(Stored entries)

= = = = =

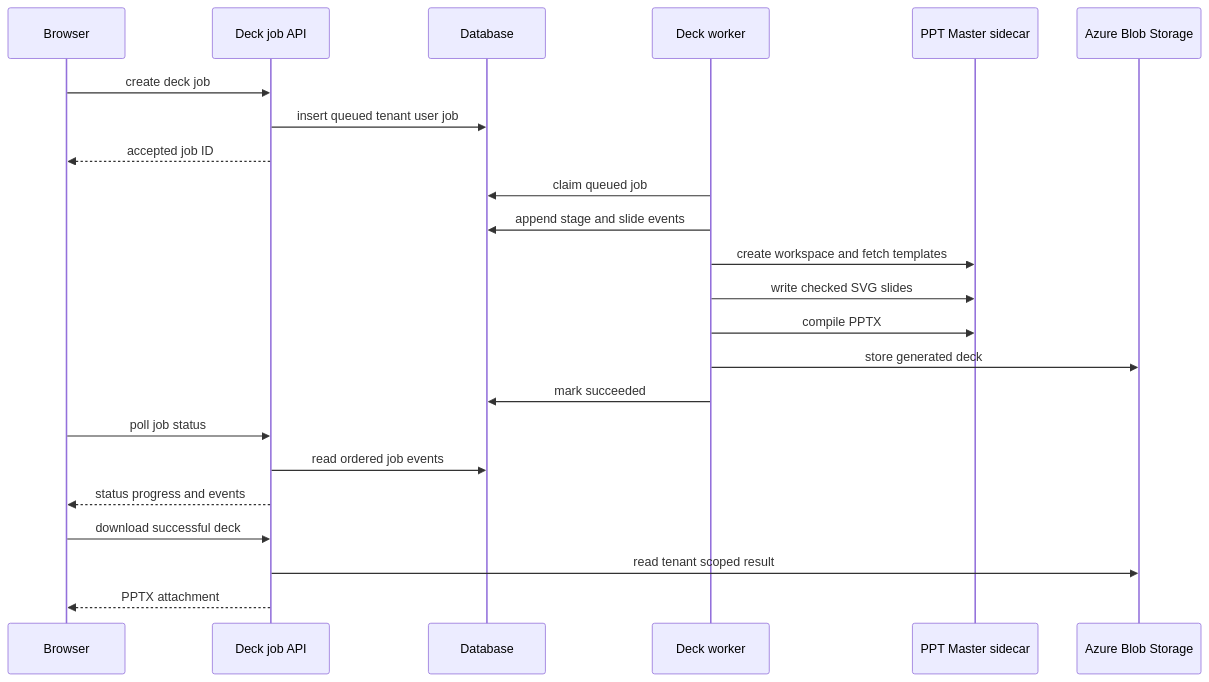
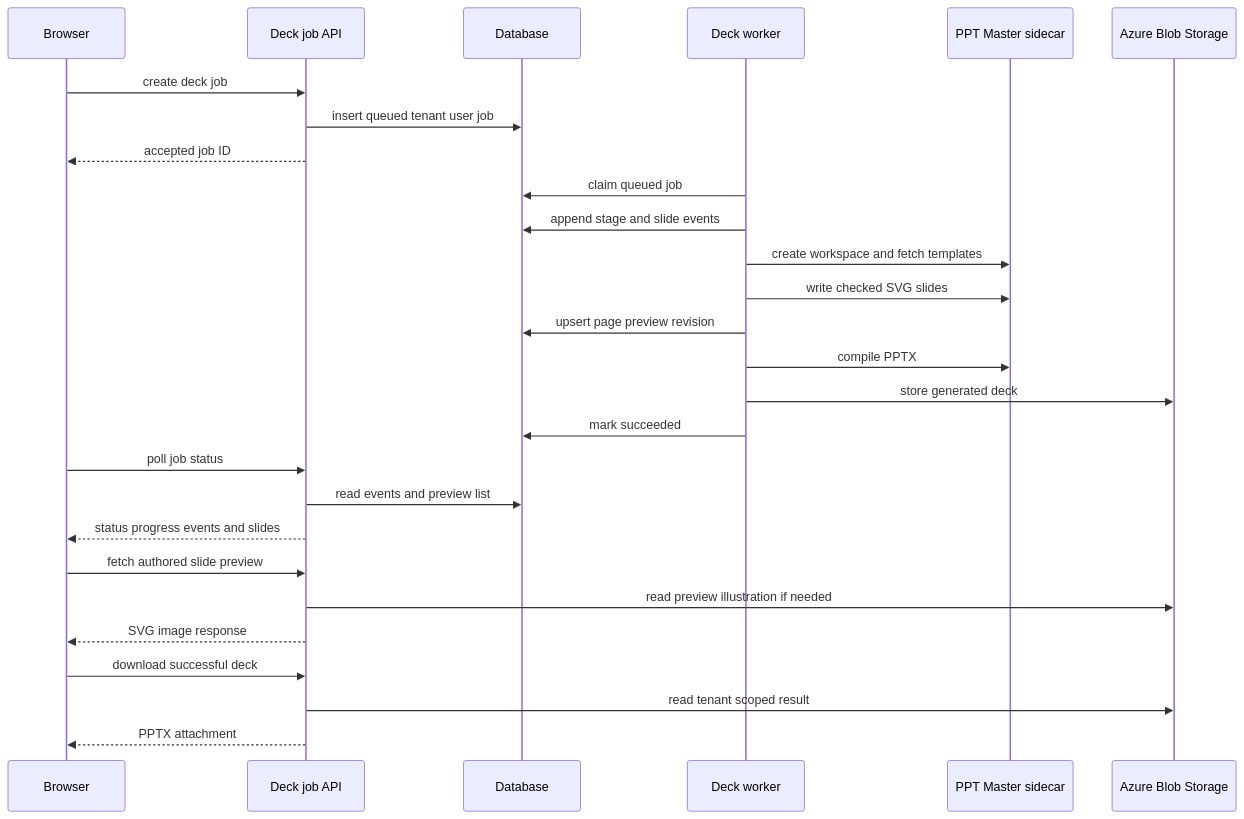
One commit to tony30552001/Genpic-master changed the first of 2 diagrams in openwiki/backend/ppt-master-decks.md. Above: the diagram before and after it, drawn with Mermaid. The commit also changed other lines of this file and 26 other files, not shown here.

````diff
--- a/openwiki/backend/ppt-master-decks.md
+++ b/openwiki/backend/ppt-master-decks.md
@@ -28,25 +28,29 @@
 ```mermaid
 sequenceDiagram
   participant Browser
   participant Api as Deck job API
   participant Database
   participant Worker as Deck worker
   participant Sidecar as PPT Master sidecar
   participant Blob as Azure Blob Storage
   Browser->>Api: create deck job
   Api->>Database: insert queued tenant user job
   Api-->>Browser: accepted job ID
   Worker->>Database: claim queued job
   Worker->>Database: append stage and slide events
   Worker->>Sidecar: create workspace and fetch templates
   Worker->>Sidecar: write checked SVG slides
+  Worker->>Database: upsert page preview revision
   Worker->>Sidecar: compile PPTX
   Worker->>Blob: store generated deck
   Worker->>Database: mark succeeded
   Browser->>Api: poll job status
-  Api->>Database: read ordered job events
-  Api-->>Browser: status progress and events
+  Api->>Database: read events and preview list
+  Api-->>Browser: status progress events and slides
+  Browser->>Api: fetch authored slide preview
+  Api->>Blob: read preview illustration if needed
+  Api-->>Browser: SVG image response
   Browser->>Api: download successful deck
   Api->>Blob: read tenant scoped result
   Api-->>Browser: PPTX attachment
 ```
````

= = = = =

**AIM OF THE EXERCISE:** Each entry above should be printed exactly, and any picture in it left out.

**SOLUTION:**
One commit to tony30552001/Genpic-master changed the first of 2 diagrams in openwiki/backend/ppt-master-decks.md. Above: the diagram before and after it, drawn with Mermaid. The commit also changed other lines of this file and 26 other files, not shown here.

````diff
--- a/openwiki/backend/ppt-master-decks.md
+++ b/openwiki/backend/ppt-master-decks.md
@@ -28,25 +28,29 @@
 ```mermaid
 sequenceDiagram
   participant Browser
   participant Api as Deck job API
   participant Database
   participant Worker as Deck worker
   participant Sidecar as PPT Master sidecar
   participant Blob as Azure Blob Storage
   Browser->>Api: create deck job
   Api->>Database: insert queued tenant user job
   Api-->>Browser: accepted job ID
   Worker->>Database: claim queued job
   Worker->>Database: append stage and slide events
   Worker->>Sidecar: create workspace and fetch templates
   Worker->>Sidecar: write checked SVG slides
+  Worker->>Database: upsert page preview revision
   Worker->>Sidecar: compile PPTX
   Worker->>Blob: store generated deck
   Worker->>Database: mark succeeded
   Browser->>Api: poll job status
-  Api->>Database: read ordered job events
-  Api-->>Browser: status progress and events
+  Api->>Database: read events and preview list
+  Api-->>Browser: status progress events and slides
+  Browser->>Api: fetch authored slide preview
+  Api->>Blob: read preview illustration if needed
+  Api-->>Browser: SVG image response
   Browser->>Api: download successful deck
   Api->>Blob: read tenant scoped result
   Api-->>Browser: PPTX attachment
 ```
````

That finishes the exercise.